- Conference: AIChE Spring Meeting and Global Congress on Process Safety
- Year: 2019
- Proceeding: 2019 Spring Meeting and 15th Global Congress on Process Safety
- Group: Global Congress on Process Safety
- Time: Monday, April 1, 2019 - 5:34pm-5:40pm
Standard operating procedures (SOPs) is an integral part of everyday operations in process industries. Designed by teams of experts including process engineers and experienced operators, SOPs present a series of specific steps regarding how a task should be done. However, under constantly changing or unexpected operating conditions, it is often inevitable and necessary for workers to depart from or adapt some steps of SOPs in order to accomplish given goals. To understand how design of SOPs actually supports or hinders the workerâs adaptation in chemical processing settings, an experimental study was conducted at a high-fidelity three-phase separation (TPS) training facility.

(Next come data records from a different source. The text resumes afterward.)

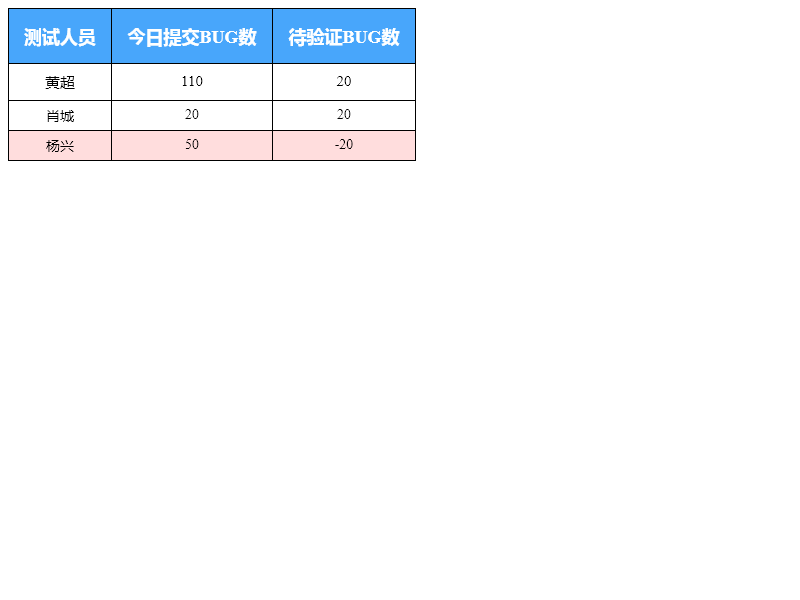
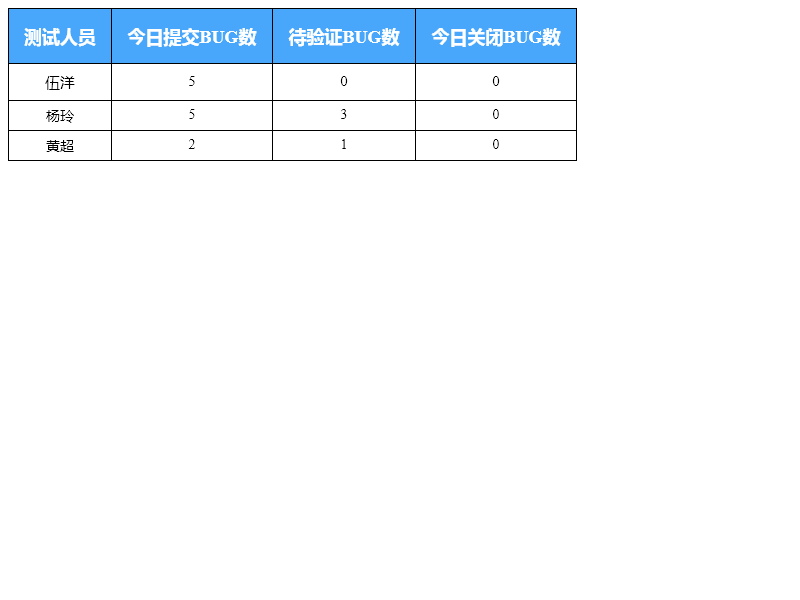
12/15

diff --git a/Tapd/html/testerHtml.html b/Tapd/html/testerHtml.html
@@ -5,6 +5,6 @@
     <title>模板</title>
 </head>
 <body>
-<table style="border-collapse:collapse;word-break:keep-all;white-space:nowrap;font-size:14px;"><tr style="color:#fff;background-color:#48a6fb;font-size:18px;"><th style="border-color:#000;border-width:1px;border-style:solid;padding:15px;text-align:center;">测试人员</th><th style="border-color:#000;border-width:1px;border-style:solid;padding:15px;text-align:center;">今日提交BUG数</th><th style="border-color:#000;border-width:1px;border-style:solid;padding:15px;text-align:center;">待验证BUG数</th></tr><tr><td style="border-color:#000;border-width:1px;border-style:solid;padding:8px;text-align:center;font-size:15px;">黄超</td><td style="border-color:#000;border-width:1px;border-style:solid;padding:8px;text-align:center;font-size:15px;">110</td><td style="border-color:#000;border-width:1px;border-style:solid;padding:8px;text-align:center;font-size:15px;">20</td></tr><tr><td style="border-color:#000;border-width:1px;border-style:solid;padding:5px;text-align:center;">肖城</td><td style="border-color:#000;border-width:1px;border-style:solid;padding:5px;text-align:center;">20</td><td style="border-color:#000;border-width:1px;border-style:solid;padding:5px;text-align:center;">20</td></tr><tr style="background-color:#ffdddd;"><td style="border-color:#000;border-width:1px;border-style:solid;padding:5px;text-align:center;">杨兴</td><td style="border-color:#000;border-width:1px;border-style:solid;padding:5px;text-align:center;">50</td><td style="border-color:#000;border-width:1px;border-style:solid;padding:5px;text-align:center;">-20</td></tr></table>
+<table style="border-collapse:collapse;word-break:keep-all;white-space:nowrap;font-size:14px;"><tr style="color:#fff;background-color:#48a6fb;font-size:18px;"><th style="border-color:#000;border-width:1px;border-style:solid;padding:15px;text-align:center;">测试人员</th><th style="border-color:#000;border-width:1px;border-style:solid;padding:15px;text-align:center;">今日提交BUG数</th><th style="border-color:#000;border-width:1px;border-style:solid;padding:15px;text-align:center;">待验证BUG数</th><th style="border-color:#000;border-width:1px;border-style:solid;padding:15px;text-align:center;">今日关闭BUG数</th></tr><tr><td style="border-color:#000;border-width:1px;border-style:solid;padding:8px;text-align:center;font-size:15px;">伍洋</td><td style="border-color:#000;border-width:1px;border-style:solid;padding:8px;text-align:center;font-size:15px;">5</td><td style="border-color:#000;border-width:1px;border-style:solid;padding:8px;text-align:center;font-size:15px;">0</td><td style="border-color:#000;border-width:1px;border-style:solid;padding:8px;text-align:center;font-size:15px;">0</td></tr><tr><td style="border-color:#000;border-width:1px;border-style:solid;padding:5px;text-align:center;">杨玲</td><td style="border-color:#000;border-width:1px;border-style:solid;padding:5px;text-align:center;">5</td><td style="border-color:#000;border-width:1px;border-style:solid;padding:5px;text-align:center;">3</td><td style="border-color:#000;border-width:1px;border-style:solid;padding:5px;text-align:center;">0</td></tr><tr><td style="border-color:#000;border-width:1px;border-style:solid;padding:5px;text-align:center;">黄超</td><td style="border-color:#000;border-width:1px;border-style:solid;padding:5px;text-align:center;">2</td><td style="border-color:#000;border-width:1px;border-style:solid;padding:5px;text-align:center;">1</td><td style="border-color:#000;border-width:1px;border-style:solid;padding:5px;text-align:center;">0</td></tr></table>
 </body>
 </html>

diff --git a/Tapd/main.py b/Tapd/main.py
@@ -1,4 +1,7 @@
+#-*-coding:utf-8-*-
 import math
+import os
+
 import matplotlib.pyplot as plt
 import numpy as np
 from selenium import webdriver
@@ -6,6 +9,9 @@ from fake_useragent import UserAgent
 from selenium.webdriver.chrome.options import Options
 from time import localtime, strftime, time
 from Tapd.crawlingData import crawlingData
+from Tapd.createHtml import createHtml
+from Tapd.screenshot import createPng
+from Tapd.sendMessage import sendPNGMessage
 from Tapd.utils import getdateNum
 
 
@@ -15,7 +21,7 @@ chrome_options.add_argument('User-Agent={}'.format(UserAgent().chrome))
 driver = webdriver.Chrome(options=chrome_options)
 
 my_datas = crawlingData(driver)
-today = strftime("%Y-%m-%d", localtime(time()))
+# print(my_datas)
 
 def draw_chart(dict, label_name, y_name, title, path):
     # 解决plt画图中文不能显示的问题
@@ -81,43 +87,109 @@ def draw_chart(dict, label_name, y_name, title, path):
 def draw(list, dict, my_datas):
     # 每日新增BUG数
     dict1 = {i:getdateNum(my_datas, {"创建时间": i}) for i in list}
-    draw_chart(dict1, 'bugs', 'bug_datas', '每日新增bug数', './png/每日新增bug数.jpg')
+    draw_chart(dict1, 'bugs', 'bug_datas', '每日新增bug数', './png/每日新增bug数.png')
 
     # 每日待修复BUG数
-    draw_chart(dict, 'bugs', 'bug_datas', '每日待修复BUG数', './png/每日待修复BUG数.jpg')
+    draw_chart(dict, 'bugs', 'bug_datas', '每日待修复BUG数', './png/每日待修复BUG数.png')
 
     # 每日已解决BUG数
     dict3 = {i: getdateNum(my_datas, {"解决时间": i}) for i in list}
-    draw_chart(dict3, 'bugs', 'bug_datas', '每日解决bug数', './png/每日解决bug数.jpg')
+    draw_chart(dict3, 'bugs', 'bug_datas', '每日解决bug数', './png/每日解决bug数.png')
 
     # 每日关闭BUG数
     dict4 = {i: getdateNum(my_datas, {"关闭时间": i}) for i in list}
-    draw_chart(dict4, 'bugs', 'bug_datas', '每日关闭bug数', './png/每日关闭bug数.jpg')
+    draw_chart(dict4, 'bugs', 'bug_datas', '每日关闭bug数', './png/每日关闭bug数.png')
 
 
-def statisticsDta(my_datas,today) -> int:
-    print("每日新增BUG数：{}".format(getdateNum(my_datas, {"创建时间": today})))
-    print("每日待修复BUG数：{}".format(getdateNum(my_datas, {"状态": '新'})))
-    activation_bugs = getdateNum(my_datas, {"状态": '新'})
-    print("每日已解决BUG数：{}".format(getdateNum(my_datas, {"解决时间": today})))
-    print("每日关闭BUG数：{}".format(getdateNum(my_datas, {"关闭时间": today})))
+def statisticsDta(my_datas,today,version) -> int:
+    print("每日新增BUG数：{}".format(getdateNum(my_datas, {"创建时间": today, '发现版本': version})))
+    print("每日待修复BUG数：{}".format(getdateNum(my_datas, {"状态": '新', '发现版本': version})))
+    activation_bugs = getdateNum(my_datas, {"状态": '新', '发现版本': version})
+    print("每日已解决BUG数：{}".format(getdateNum(my_datas, {"解决时间": today, '发现版本': version})))
+    print("每日关闭BUG数：{}".format(getdateNum(my_datas, {"关闭时间": today, '发现版本': version})))
     return activation_bugs
 
+
+def testerData(my_datas, person, today, version):
+    testerListData = []
+    submit_bugs = getdateNum(my_datas, {"创建时间": today, '创建人': person, '发现版本': version})
+    verified_bugs = getdateNum(my_datas, {"状态": "已解决", '处理人': person, '发现版本': version})
+    close_bugs = getdateNum(my_datas, {"关闭时间": today, '创建人': person, '发现版本': version})
+    testerListData.append(person)
+    testerListData.append(str(submit_bugs))
+    testerListData.append(str(verified_bugs))
+    testerListData.append(str(close_bugs))
+    return testerListData
+
+def developerData(my_datas, person, today, version):
+    developerListData = []
+    solved_bugs = getdateNum(my_datas, {"解决时间": today, '修复人': person, "状态": "已解决", '发现版本': version})
+    surplus_bugs = getdateNum(my_datas, {"状态": "新", '处理人': person, '发现版本': version})
+
+    developerListData.append(person)
+    developerListData.append(str(solved_bugs))
+    developerListData.append(str(surplus_bugs))
+    return developerListData
+
+
 if __name__ == '__main__':
-
+    today = strftime("%Y-%m-%d", localtime(time()))
+    version = '2.1.6'
     # 统计总数居 -> 返回当日激活BUG数
-    activation_bugs = statisticsDta(my_datas,today)
+    activation_bugs = statisticsDta(my_datas,today,version)
 
-    list = ["2020-12-14", today]
-    dict = {"2020-12-14":69, today:activation_bugs}
+    # --- 脚本修改的地方 ---
+    # list = ["2020-12-15", today]
+    list = [today]
+    # dict = {"2020-12-15":7, today:activation_bugs}
+    dict = {today:activation_bugs}
+
+
     draw(list, dict, my_datas)
 
+    developer = ["吴吉", "李星", "孙运", "龙庆玉", "袁章珂", "沈滔", "潘清", "陈梦晗"]
+    tester = ["伍洋", "杨玲", "黄超"]
 
-# today = strftime("%Y-%m-%d", localtime(time()))
-# dict = [{"创建人":creator_name, "创建时间":today} for creator_name in creator_names]
-# print(dict)
-#
-#
-# for x in dict:
-#     num = getdateNum(data_list,x)
-#     print(x["创建人"]," 今日提交BUG数为"," :{}".format(num))
+    # 测试
+    testerTotalData = []
+    for person in tester:
+        testerTotalData.append(testerData(my_datas, person, today, version))
+
+    Title = (('测试人员', '今日提交BUG数', '待验证BUG数', '今日关闭BUG数'),)
+    tester_html = 'testerHtml.html'
+    createHtml(Title, testerTotalData, tester_html)
+
+    html_path = os.path.realpath("html/testerHtml.html")
+    screenshot_path = "./png/test.png"
+    testerPNG_path = './png/tester.png'
+    createPng(driver, html_path, screenshot_path, testerPNG_path)
+
+    # 开发
+    developerTotalData = []
+    for person in developer:
+        developerTotalData.append(developerData(my_datas, person, today, version))
+
+    Title = (('开发人员', '今日解决BUG数', '待解决BUG数'),)
+    developer_html = 'developerHtml.html'
+    createHtml(Title, developerTotalData, developer_html)
+
+    html_path = os.path.realpath("html/developerHtml.html")
+    screenshot_path = "./png/develop.png"
+    developPNG_path = './png/developer.png'
+    createPng(driver, html_path, screenshot_path, developPNG_path)
+
+    todayCloseBug = './png/每日关闭bug数.png'
+    todayFixedBug = './png/每日待修复BUG数.png'
+    todayAddBug = './png/每日新增bug数.png'
+    todaySolvedBug = './png/每日解决bug数.png'
+    sendPNGMessage(testerPNG_path)
+    sendPNGMessage(developPNG_path)
+    sendPNGMessage(todayCloseBug)
+    sendPNGMessage(todayFixedBug)
+    sendPNGMessage(todayAddBug)
+    sendPNGMessage(todaySolvedBug)
+
+
+
+
+

diff --git a/Tapd/sendMessage.py b/Tapd/sendMessage.py
@@ -3,44 +3,46 @@ import hashlib
 import requests
 from fake_useragent import UserAgent
 
-headers = {
-    "User-Agent": UserAgent().chrome,
-    "Content-Type": "application/json"
-}
-url = "https://qyapi.weixin.qq.com/cgi-bin/webhook/send?key=f24732df-c9fc-4719-9860-e52a67adcfa4"
-
-# params = {
-#     "msgtype": "text",
-#     "text": {
-#         "content": "广州今日天气：29度，大部分多云，降雨概率：60%",
-#         "mentioned_list":[""]
-#     }
-# }
-# params = {
-#     "msgtype": "image",
-#     "image": {
-#         "base64": "DATA",
-#         "md5": "MD5"
-#     }
-# }
-
-with open("./png/tester.png", 'rb') as file:  # 转换图片成base64格式
-    data = file.read()
-    encodestr = base64.b64encode(data)
-    image_data = str(encodestr, 'utf-8')
-
-with open("./png/tester.png", 'rb') as file:  # 图片的MD5值
-    md = hashlib.md5()
-    md.update(file.read())
-    image_md5 = md.hexdigest()
-
-data = {
-    "msgtype": "image",
-    "image": {
-        "base64": image_data,
-        "md5": image_md5
+def sendPNGMessage(png_path):
+    headers = {
+        "User-Agent": UserAgent().chrome,
+        "Content-Type": "application/json"
     }
-}
+    url = "https://qyapi.weixin.qq.com/cgi-bin/webhook/send?key=f24732df-c9fc-4719-9860-e52a67adcfa4"
+    # url = "https://qyapi.weixin.qq.com/cgi-bin/webhook/send?key=77a5ea6c-fbd2-43c3-b053-3fc0f026514b"
 
-response = requests.post(url, headers=headers, json=data)
-print(response.status_code)
+    # params = {
+    #     "msgtype": "text",
+    #     "text": {
+    #         "content": "广州今日天气：29度，大部分多云，降雨概率：60%",
+    #         "mentioned_list":[""]
+    #     }
+    # }
+    # params = {
+    #     "msgtype": "image",
+    #     "image": {
+    #         "base64": "DATA",
+    #         "md5": "MD5"
+    #     }
+    # }
+
+    with open(png_path, 'rb') as file:  # 转换图片成base64格式
+        data = file.read()
+        encodestr = base64.b64encode(data)
+        image_data = str(encodestr, 'utf-8')
+
+    with open(png_path, 'rb') as file:  # 图片的MD5值
+        md = hashlib.md5()
+        md.update(file.read())
+        image_md5 = md.hexdigest()
+
+    data = {
+        "msgtype": "image",
+        "image": {
+            "base64": image_data,
+            "md5": image_md5
+        }
+    }
+
+    response = requests.post(url, headers=headers, json=data)
+

diff --git a/Tapd/crawlingData.py b/Tapd/crawlingData.py
@@ -24,11 +24,11 @@ def crawlingData(driver):
         bug_closeTime = driver.find_elements_by_xpath('//*[@id="bug_list_content"]/tbody/tr/td[11]')
         bug_solveTime = driver.find_elements_by_xpath('//*[@id="bug_list_content"]/tbody/tr/td[12]')
         bug_verificationTime = driver.find_elements_by_xpath('//*[@id="bug_list_content"]/tbody/tr/td[13]')
+        fixPeople = driver.find_elements_by_xpath('//*[@id="bug_list_content"]/tbody/tr/td[14]')
 
-        for bug_title, version, severity, priority, state, handler, creator, bug_createTime, bug_closeTime, bug_solveTime, bug_verificationTime\
-                in zip(bug_title, version, severity, priority, state, handler, creator, bug_createTime, bug_closeTime, bug_solveTime, bug_verificationTime):
-            data_list.append({"bug标题":bug_title.text, "发现版本":version.text, "严重程度":severity.text, "优先级":priority.text, "状态":state.text, "处理人":handler.text, "创建人":creator.text,
-                              "创建时间":bug_createTime.text.split(' ')[0], "关闭时间":bug_closeTime.text.split(' ')[0], "解决时间":bug_solveTime.text.split(' ')[0], "验证时间":bug_verificationTime.text.split(' ')[0]})
+        for bug_title, version, severity, priority, state, handler, creator, bug_createTime, bug_closeTime, bug_solveTime, bug_verificationTime, fixPeople in zip(bug_title, version, severity, priority, state, handler, creator, bug_createTime, bug_closeTime, bug_solveTime, bug_verificationTime, fixPeople):
+            data_list.append({"bug标题":bug_title.text, "发现版本":version.text, "严重程度":severity.text, "优先级":priority.text, "状态":state.text, "处理人":handler.text.split(';')[0], "创建人":creator.text.strip(),
+                              "创建时间":bug_createTime.text.split(' ')[0], "关闭时间":bug_closeTime.text.split(' ')[0], "解决时间":bug_solveTime.text.split(' ')[0], "验证时间":bug_verificationTime.text.split(' ')[0], "修复人":fixPeople.text.strip()})
         if len(driver.find_elements_by_xpath('//div[@id="simple_pager_div"]/span[2]/a')) != 0:
             driver.find_element_by_xpath('//span[@class="page-btn page-next"]').click()
         else:

diff --git a/Tapd/createHtml.py b/Tapd/createHtml.py
@@ -56,11 +56,11 @@ def createHtml(title, data, tester_html):
     })
 
     # 遍历数据行，对应数据为负，标红背景颜色
-    for row in table.iter_data_rows():
-        if row[2].value < 0:
-            row.set_style({
-                'background-color': '#ffdddd',
-            })
+    # for row in table.iter_data_rows():
+    #     if row[2].value < 0:
+    #         row.set_style({
+    #             'background-color': '#ffdddd',
+    #         })
 
     html = table.to_html()
 
@@ -71,11 +71,12 @@ def createHtml(title, data, tester_html):
         template_wfile.write(html)
 
 if __name__ == '__main__':
-    Title = (('测试人员','今日提交BUG数','待验证BUG数'),)
-    data = (
-        ('黄超', 110, 20),
-        ('肖城', 20, 20),
-        ('杨兴', 50, -20),
-    )
+    Title = (('测试人员','今日提交BUG数','待验证BUG数','今日关闭BUG数'),)
+    data = [
+        ['黄超', 110, "0", 10],
+        ['肖城', 20, "0", 10],
+        ['杨兴', 50, "0", 10]
+    ]
     tester_html = 'testerHtml.html'
     createHtml(Title, data, tester_html)
+

diff --git a/Tapd/screenshot.py b/Tapd/screenshot.py
@@ -1,13 +1,9 @@
 import os
 
 from PIL import Image
-from selenium import webdriver
-from selenium.webdriver.chrome.options import Options
 
-def createPng(html_path, screenshot_path, png_path):
-    chrome_options = Options()
-    chrome_options.add_argument('--headless')
-    driver = webdriver.Chrome(options=chrome_options)
+
+def createPng(driver, html_path, screenshot_path, png_path):
     driver.maximize_window()
     realPath = "file://" + html_path
     driver.get(realPath)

This study first analyzes the work domain of the TPS unit using a novel approach called âabstraction-decomposition space (ADS).â The ADS represents functional-physical and part-whole relationship of a system under examination. Second, individual steps of four SOPs used in the TPS unit are mapped onto the ADS. Third, participantsâ compliance with or adaptation of the steps is analyzed using a procedure performance assessment tool. In addition, to find out how the SOP steps mapped onto a different location of the ADS are correlated with participantsâ experience, this study investigates the difference between novicesâ and experienced participantsâ procedure performance. The results of this study indicate that SOP steps are mapped onto different locations of the ADS and such difference is correlated with SOP performance. Moreover, the results show that there is a difference between experts and novices with respect to the adaptation to unexpected situations and limitations embedded in the SOPs. The results of this study would inform future design of SOPs in a way that supports workerâs adaptation to unanticipated conditions and helps both novices and experts cope with everyday tasks effectively and safely.